Bionic hand points way to new future
Evan Reynolds thought his future had been ripped away with his left hand when it was amputated in a car accident but now with the aid of the world's most advanced bionic hand, the i-limb, he can do most of the things he used to be able to do before the accident.
The electronic limb works by thought. Evan imagines picking an object up or hitting a computer key and the electrical messages from his brain work the bionic hand.
The technology has been developed in Scotland by Touch Bionics and cost around £30,000.
The i-Limb was developed by a Scottish company, Touch Bionics, and has won awards for its innovative technology. The total cost including the hand itself and the fitting is about £30,000.
Mr Reynolds's older brother Richard saw a television report about the i-LIMB and contacted the manufacturer.

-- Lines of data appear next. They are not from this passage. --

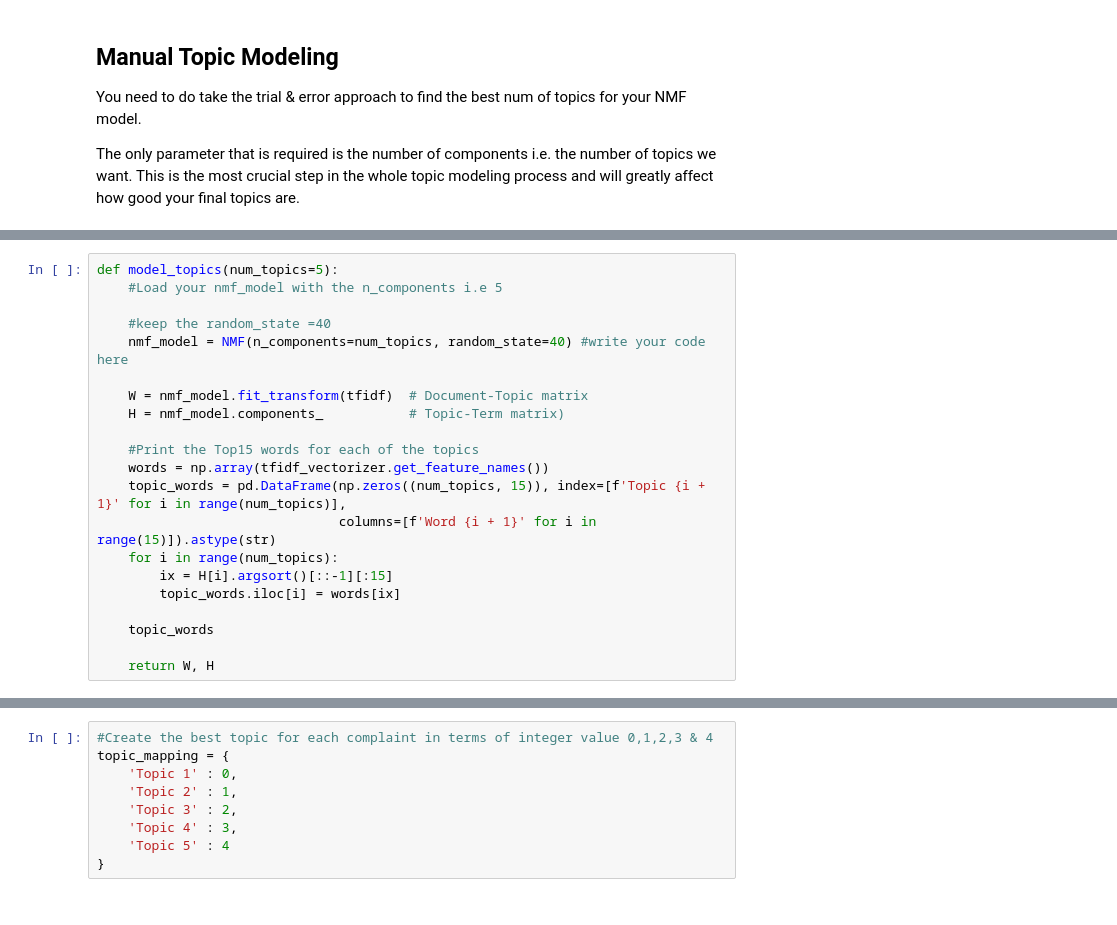
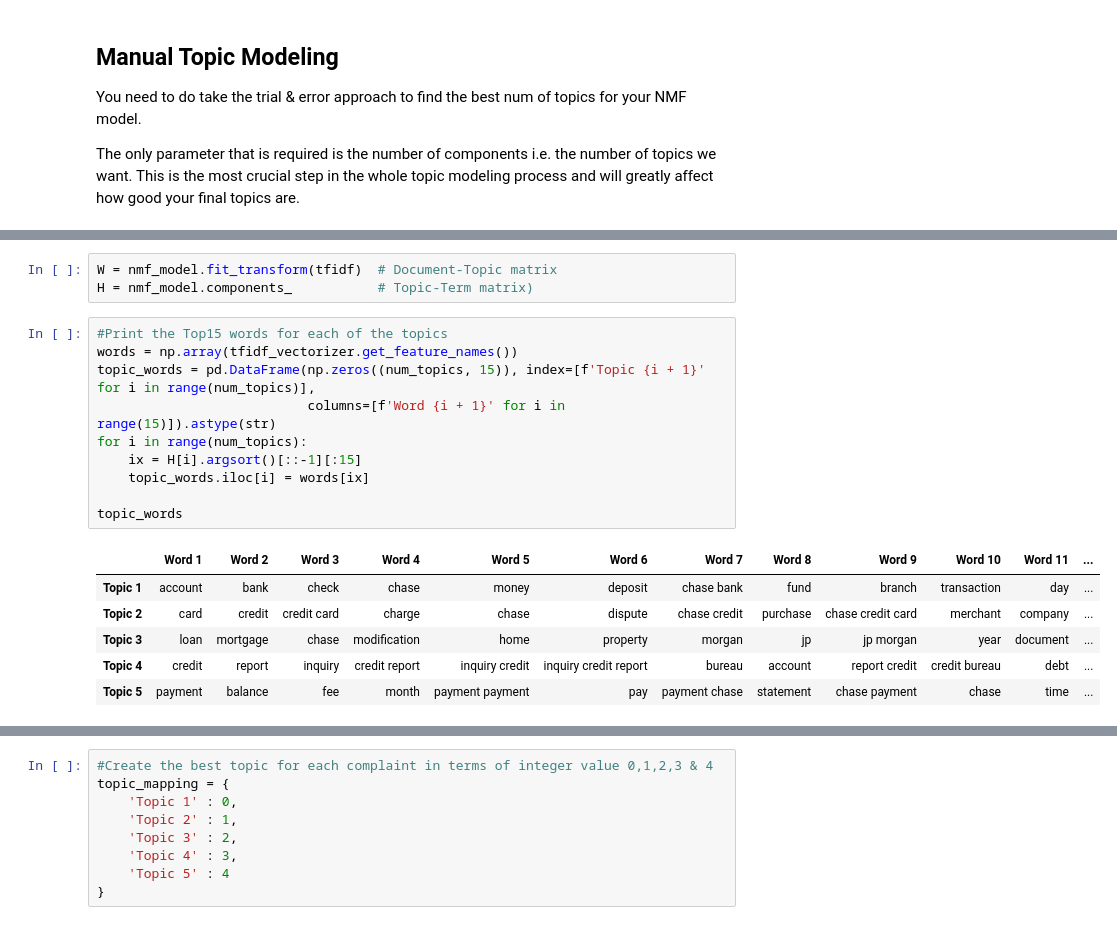
Before and after one commit to ps2420/ticket-classifcation, a Jupyter notebook: Automatic_Ticket_Classification_Assignment.ipynb, the cells around one changed output, grey strips where cells are left out. Cells and saved outputs as stored; diff of their text form.

```diff
--- a/Automatic_Ticket_Classification_Assignment.ipynb
+++ b/Automatic_Ticket_Classification_Assignment.ipynb
@@ -735,21 +773,20 @@ The only parameter that is required is the number of components i.e. the number
+# %%
+W = nmf_model.fit_transform(tfidf)  # Document-Topic matrix
+H = nmf_model.components_           # Topic-Term matrix)
 # %%
-def model_topics(num_topics=5):
-    #Load your nmf_model with the n_components i.e 5
+#Print the Top15 words for each of the topics
+words = np.array(tfidf_vectorizer.get_feature_names())
+topic_words = pd.DataFrame(np.zeros((num_topics, 15)), index=[f'Topic {i + 1}' for i in range(num_topics)],
+                           columns=[f'Word {i + 1}' for i in range(15)]).astype(str)
+for i in range(num_topics):
+    ix = H[i].argsort()[::-1][:15]
+    topic_words.iloc[i] = words[ix]
 
-    #keep the random_state =40
-    nmf_model = NMF(n_components=num_topics, random_state=40) #write your code here
-
-    W = nmf_model.fit_transform(tfidf)  # Document-Topic matrix
-    H = nmf_model.components_           # Topic-Term matrix)
-
-    #Print the Top15 words for each of the topics
-    words = np.array(tfidf_vectorizer.get_feature_names())
-    topic_words = pd.DataFrame(np.zeros((num_topics, 15)), index=[f'Topic {i + 1}' for i in range(num_topics)],
-                               columns=[f'Word {i + 1}' for i in range(15)]).astype(str)
-    for i in range(num_topics):
-        ix = H[i].argsort()[::-1][:15]
-        topic_words.iloc[i] = words[ix]
-
-    topic_words
-
-    return W, H
+topic_words
+# %% [output]
+|  | Word 1 | Word 2 | Word 3 | Word 4 | Word 5 | Word 6 | Word 7 | Word 8 | Word 9 | Word 10 | Word 11 | ... |
+| Topic 1 | account | bank | check | chase | money | deposit | chase bank | fund | branch | transaction | day | ... |
+| Topic 2 | card | credit | credit card | charge | chase | dispute | chase credit | purchase | chase credit card | merchant | company | ... |
+| Topic 3 | loan | mortgage | chase | modification | home | property | morgan | jp | jp morgan | year | document | ... |
+| Topic 4 | credit | report | inquiry | credit report | inquiry credit | inquiry credit report | bureau | account | report credit | credit bureau | debt | ... |
+| Topic 5 | payment | balance | fee | month | payment payment | pay | payment chase | statement | chase payment | chase | time | ... |
```
Also changed, not shown: parts of 35 cells of this notebook.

The firm was still working on a prototype at the time, but after a number of tests and meetings with prosthetic specialists, Mr Reynolds had the i-LIMB fitted in February last year.
He said: "The most amazing thing about it was how quickly I adapted to it. People always ask how it's changed my life, but there's no specific thing.
"It's the hundreds of everyday things you take for granted, which I can do again, like peeling a potato, catching a ball, holding a bottle of water.
"I'm incredibly grateful."